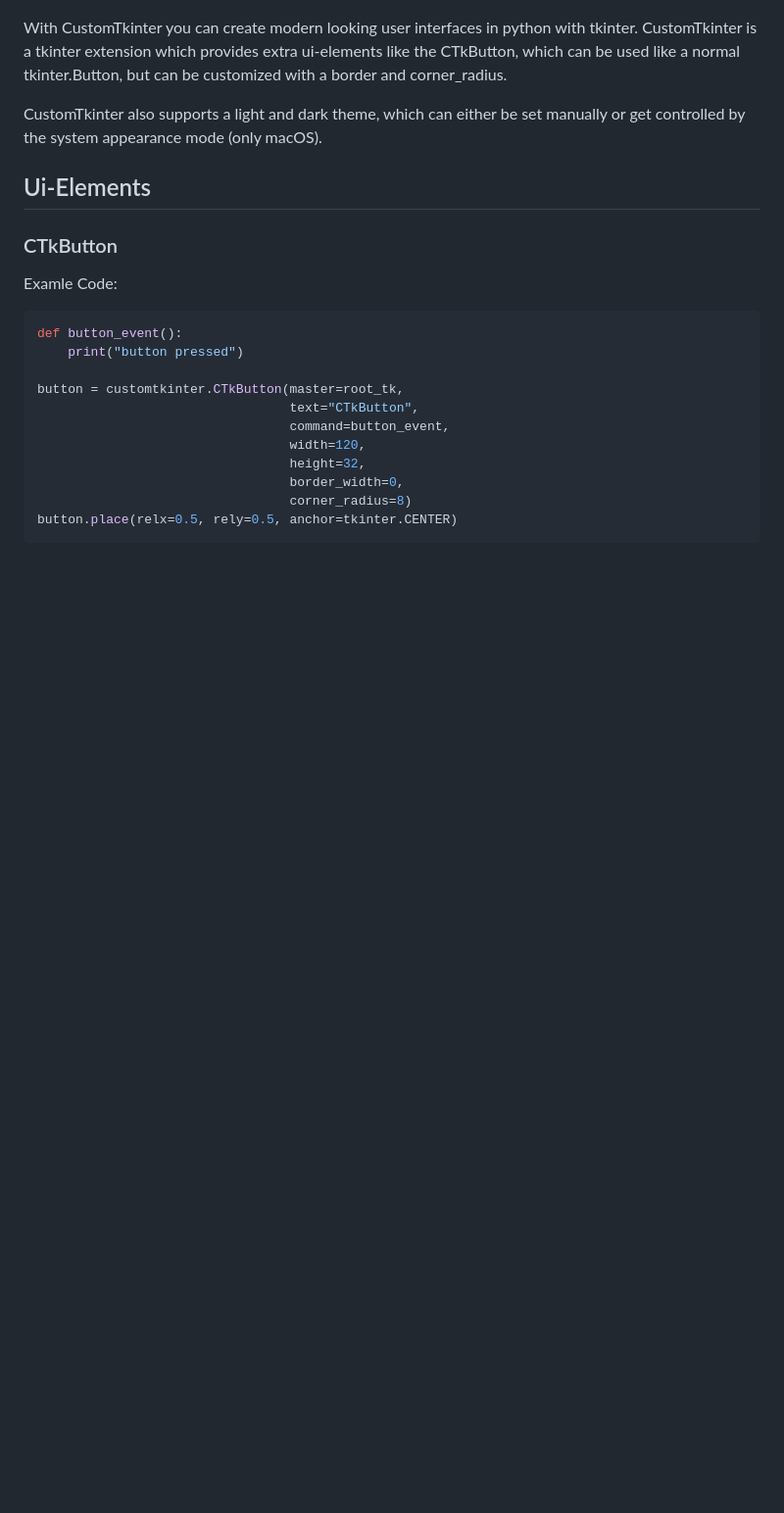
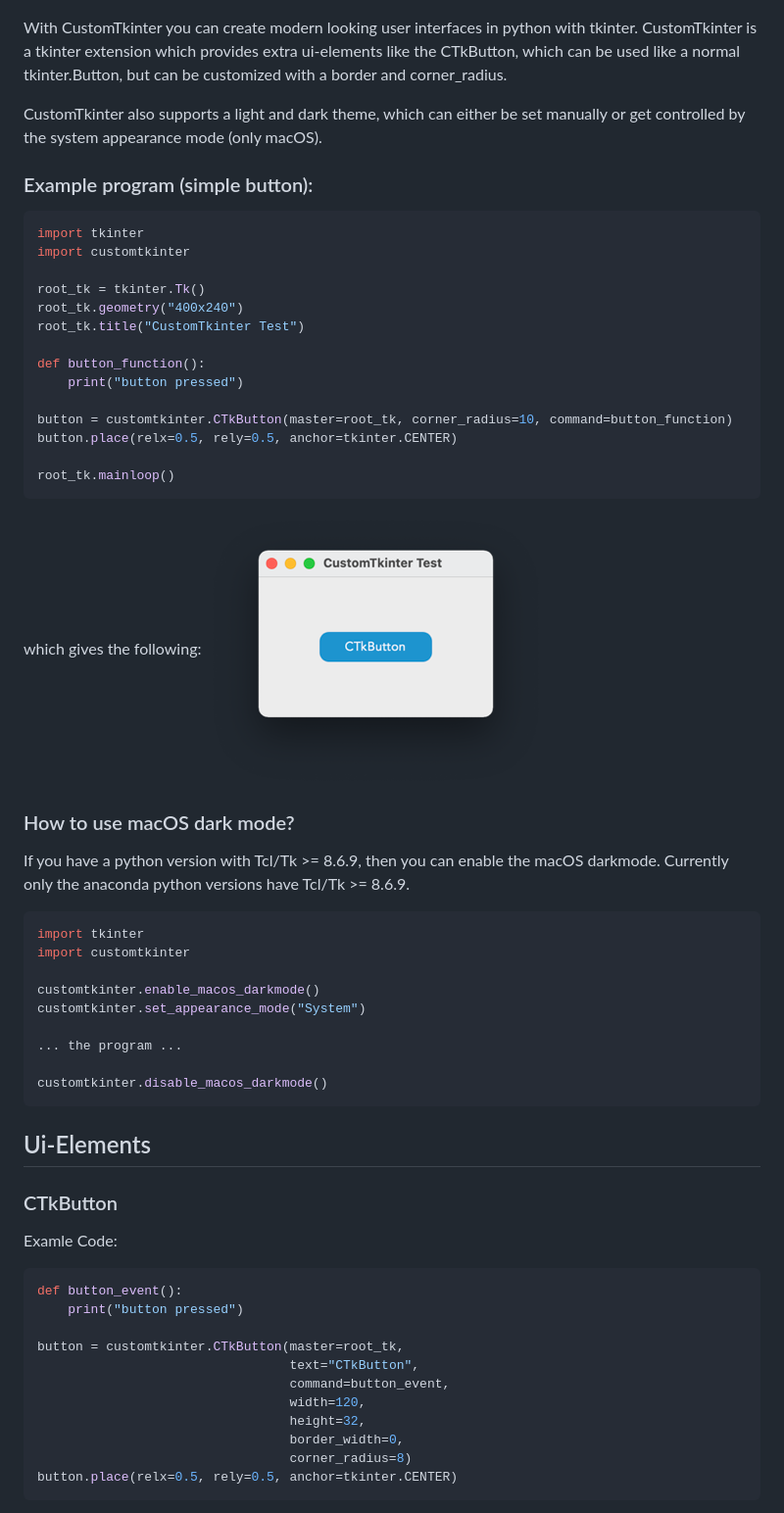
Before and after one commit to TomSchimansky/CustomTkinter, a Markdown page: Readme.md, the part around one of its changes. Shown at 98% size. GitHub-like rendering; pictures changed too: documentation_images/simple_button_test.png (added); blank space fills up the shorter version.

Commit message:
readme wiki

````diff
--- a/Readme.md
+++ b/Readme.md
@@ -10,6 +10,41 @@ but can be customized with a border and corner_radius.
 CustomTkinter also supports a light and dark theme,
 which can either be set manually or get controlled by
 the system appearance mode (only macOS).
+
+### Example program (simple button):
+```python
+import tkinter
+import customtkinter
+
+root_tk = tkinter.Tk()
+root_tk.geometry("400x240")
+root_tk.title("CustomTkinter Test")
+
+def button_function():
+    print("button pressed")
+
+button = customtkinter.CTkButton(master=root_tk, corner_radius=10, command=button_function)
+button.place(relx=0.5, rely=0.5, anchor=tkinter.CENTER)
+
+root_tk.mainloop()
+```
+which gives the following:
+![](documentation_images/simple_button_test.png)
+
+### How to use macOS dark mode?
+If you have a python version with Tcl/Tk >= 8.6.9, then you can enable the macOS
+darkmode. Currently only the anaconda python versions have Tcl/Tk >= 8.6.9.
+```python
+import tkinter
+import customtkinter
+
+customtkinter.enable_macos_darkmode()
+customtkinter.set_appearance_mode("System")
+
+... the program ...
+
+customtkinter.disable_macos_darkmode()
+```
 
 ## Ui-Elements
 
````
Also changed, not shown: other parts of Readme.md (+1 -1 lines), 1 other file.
+ + + + +
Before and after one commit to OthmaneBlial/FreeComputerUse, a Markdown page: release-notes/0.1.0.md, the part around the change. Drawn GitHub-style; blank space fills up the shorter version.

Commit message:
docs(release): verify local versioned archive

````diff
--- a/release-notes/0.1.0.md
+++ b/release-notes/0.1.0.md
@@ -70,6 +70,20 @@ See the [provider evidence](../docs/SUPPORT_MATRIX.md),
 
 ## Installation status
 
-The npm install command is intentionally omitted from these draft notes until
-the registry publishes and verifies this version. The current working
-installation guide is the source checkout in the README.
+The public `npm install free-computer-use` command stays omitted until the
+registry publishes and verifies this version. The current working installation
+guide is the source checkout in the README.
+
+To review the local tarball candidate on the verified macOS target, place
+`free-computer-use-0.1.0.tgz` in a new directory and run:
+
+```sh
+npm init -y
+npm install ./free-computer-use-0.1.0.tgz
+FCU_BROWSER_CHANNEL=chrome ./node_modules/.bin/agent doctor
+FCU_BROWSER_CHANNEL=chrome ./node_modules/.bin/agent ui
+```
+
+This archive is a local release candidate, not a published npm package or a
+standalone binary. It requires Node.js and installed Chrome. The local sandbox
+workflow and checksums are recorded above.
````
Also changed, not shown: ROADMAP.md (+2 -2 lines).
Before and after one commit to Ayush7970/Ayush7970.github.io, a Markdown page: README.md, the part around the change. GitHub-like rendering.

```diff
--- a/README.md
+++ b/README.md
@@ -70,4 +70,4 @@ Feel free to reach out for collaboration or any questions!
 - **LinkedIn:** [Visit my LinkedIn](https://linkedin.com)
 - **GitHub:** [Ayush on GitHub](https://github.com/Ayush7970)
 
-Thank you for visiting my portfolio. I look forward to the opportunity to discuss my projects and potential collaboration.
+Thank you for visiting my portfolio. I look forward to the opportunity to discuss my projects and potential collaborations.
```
+ + + + +
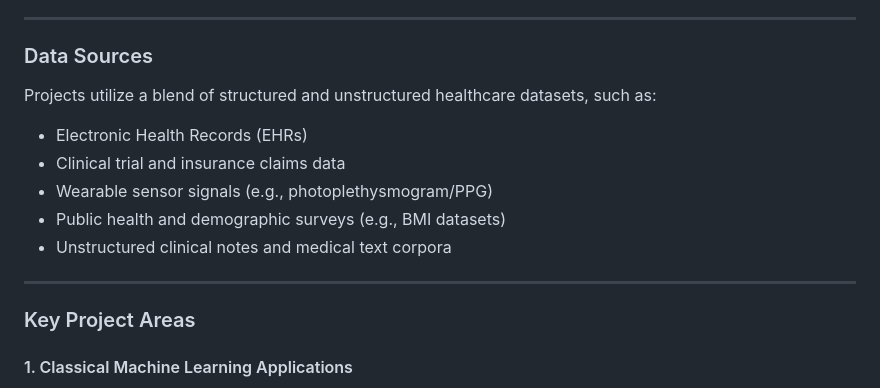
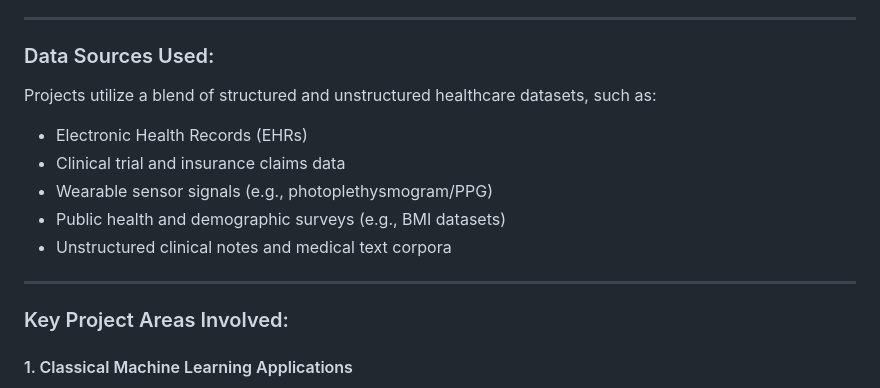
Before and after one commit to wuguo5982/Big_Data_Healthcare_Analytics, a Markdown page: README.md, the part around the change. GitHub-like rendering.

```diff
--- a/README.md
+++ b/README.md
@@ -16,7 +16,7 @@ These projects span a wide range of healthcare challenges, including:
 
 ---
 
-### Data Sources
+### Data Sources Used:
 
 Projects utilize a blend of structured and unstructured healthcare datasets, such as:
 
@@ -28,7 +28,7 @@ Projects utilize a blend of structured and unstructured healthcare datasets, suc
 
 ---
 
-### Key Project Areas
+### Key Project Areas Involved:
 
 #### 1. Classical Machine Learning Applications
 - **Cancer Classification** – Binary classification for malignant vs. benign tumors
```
+ + + + +
Show all of the lines above in which "with" is present.

@@ -10,6 +10,41 @@ but can be customized with a border and corner_radius.
+If you have a python version with Tcl/Tk >= 8.6.9, then you can enable the macOS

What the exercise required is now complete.